Forget 3D printing of cheap plastic figurines and toys, the next frontier for the technology involves printing living human tissue.
Procter & Gamble has become the latest household name to explore 3D bioprinting, which could provide a quicker and cheaper way to test its products for toxicity and efficacy.
The world's largest consumer goods company will on Tuesday launch a grant competition in Singapore, asking academics to submit research proposals on 3D bioprinting applications that would be relevant to P&G.
"We want to look at the possibilities of bioprinting. It's definitely a very strong emerging area," said Professor Elena Lurie-Luke, who heads up P&G's Global Life Sciences Open Innovation business.
Bioprinting works by taking cultured human cells and forming a bio-ink, which is then placed into cartridges that contain a syringe fitted with an extrusion nozzle for printing.
The bioprinter deposits a pattern of cells in layers, interspersed with a water-based gel known as hydrogel that is used as a kind of scaffolding for the cells. The printed tissue is then left to grow naturally, and the hydrogel removed.
P&G is not the only company eyeing up the emerging technology. L'Oréal, the French cosmetics group, said earlier this month it was partnering with US bioprinting start-up Organovo to 3D print human skin.

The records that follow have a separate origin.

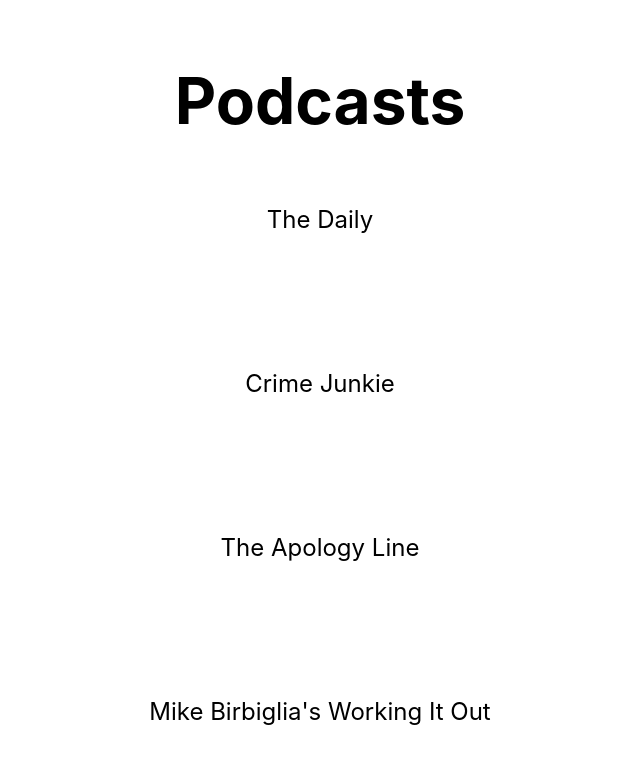
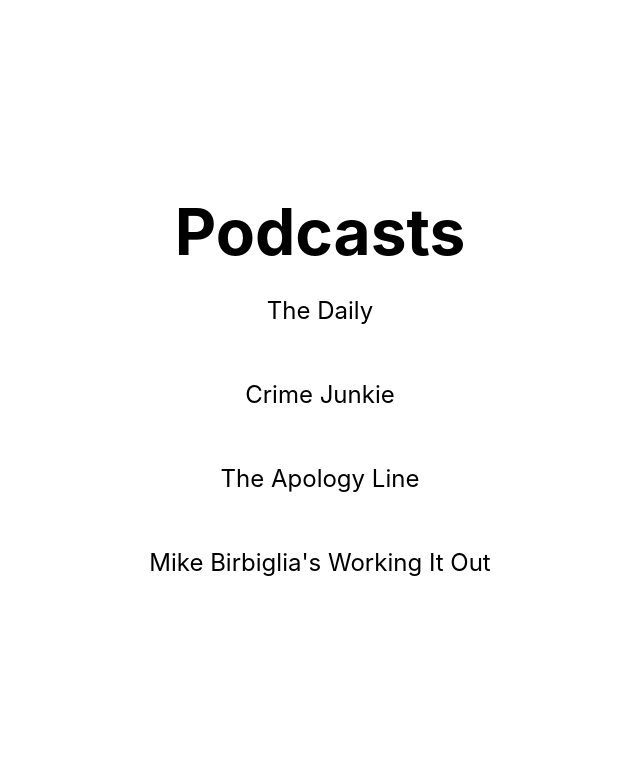
Before and after one commit to bmanderino/podcasts, a Next.js app: page / in a window 1280 px wide. Shown: the top 764 px of the page, without its empty margins (320-960 px from the left). Built offline with nearby package versions, Linux system fonts and the light colour scheme.

Commit message:
fetching xml. populating show pages

```diff
--- /dev/null
+++ b/data/podcasts.json
@@ -0,0 +1,24 @@
+{
+  "podcasts": [
+    {
+      "id": "the-daily",
+      "title": "The Daily",
+      "feed": "https://feeds.simplecast.com/54nAGcIl"
+    },
+    {
+      "id": "crime-junkie",
+      "title": "Crime Junkie",
+      "feed": "https://feeds.simplecast.com/qm_9xx0g"
+    },
+    {
+      "id": "apology-line",
+      "title": "The Apology Line",
+      "feed": "https://rss.art19.com/apology-line"
+    },
+    {
+      "id": "working-it-out",
+      "title": "Mike Birbiglia's Working It Out",
+      "feed": "https://workingitout.libsyn.com/rss"
+    }
+  ]
+}
--- a/pages/index.js
+++ b/pages/index.js
@@ -3,29 +3,7 @@ import Image from 'next/image'
 import styles from '../styles/Home.module.css'
 import Link from 'next/link';
 
-
-const PODCASTS = [
-  {
-    id: 'the-daily',
-    title: 'The Daily',
-    feed: 'https://feeds.simplecast.com/54nAGcIl'
-  },
-  {
-    id: 'crime-junkie',
-    title: 'Crime Junkie',
-    feed: 'https://feeds.simplecast.com/qm_9xx0g'
-  },
-  {
-    id: 'apology-line',
-    title: 'The Apology Line',
-    feed: 'https://rss.art19.com/apology-line'
-  },
-  {
-    id: 'working-it-out',
-    title: 'Mike Birbiglia\'s Working It Out',
-    feed: 'https://workingitout.libsyn.com/rss'
-  }
-];
+import {podcasts} from '../data/podcasts.json'
 
 export default function Home() {
   return (
@@ -41,58 +19,12 @@ export default function Home() {
           Podcasts
         </h1>
 
-        {PODCASTS.map(item => (
-          <p className={styles.description}>
-          <Link href="/shows/show">{item.title}</Link>
+        {podcasts.map(item => (
+          <p className={styles.description} key={item.id}>
+          <Link href={`/shows/${item.id}`}>{item.title}</Link>
         </p>
         ))}
-
-
-        {/* <div className={styles.grid}>
-          <a href="https://nextjs.org/docs" className={styles.card}>
-            <h2>Documentation &rarr;</h2>
-            <p>Find in-depth information about Next.js features and API.</p>
-          </a>
-
-          <a href="https://nextjs.org/learn" className={styles.card}>
-            <h2>Learn &rarr;</h2>
-            <p>Learn about Next.js in an interactive course with quizzes!</p>
-          </a>
-
-          <a
-            href="https://github.com/vercel/next.js/tree/canary/examples"
-            className={styles.card}
-          >
-            <h2>Examples &rarr;</h2>
-            <p>Discover and deploy boilerplate example Next.js projects.</p>
-          </a>
-
-          <a
-            href="https://vercel.com/new?utm_source=create-next-app&utm_medium=default-template&utm_campaign=create-next-app"
-            target="_blank"
-            rel="noopener noreferrer"
-            className={styles.card}
-          >
-            <h2>Deploy &rarr;</h2>
-            <p>
-              Instantly deploy your Next.js site to a public URL with Vercel.
-            </p>
-          </a>
-        </div> */}
       </main>
-
-      {/* <footer className={styles.footer}>
-        <a
-          href="https://vercel.com?utm_source=create-next-app&utm_medium=default-template&utm_campaign=create-next-app"
-          target="_blank"
-          rel="noopener noreferrer"
-        >
-          Powered by{' '}
-          <span className={styles.logo}>
-            <Image src="/vercel.svg" alt="Vercel Logo" width={72} height={16} />
-          </span>
-        </a>
-      </footer> */}
     </div>
   )
 }
--- a/styles/Home.module.css
+++ b/styles/Home.module.css
@@ -51,7 +51,6 @@
 }
 
 .description {
-  margin: 4rem 0;
   line-height: 1.5;
   font-size: 1.5rem;
 }
@@ -116,13 +115,16 @@
 }
 
 @media (prefers-color-scheme: dark) {
+
   .card,
   .footer {
     border-color: #222;
   }
+
   .code {
     background: #111;
   }
+
   .logo img {
     filter: invert(1);
   }
```
Also changed, not shown: components/layout.js (+7 -1 lines), package.json (+7 -1 lines), pages/shows/[show].js (+78 -11 lines), pages/shows/show.js (deleted, +0 -25 lines), 1 other file (tests, documents, lock files or other folders).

L'Oréal already has a laboratory in Lyon, France, which focuses on producing in vitro skin tissue. It was set up in 2011 to expand L'Oréal's use of the method as cosmetics companies began moving away from animal testing.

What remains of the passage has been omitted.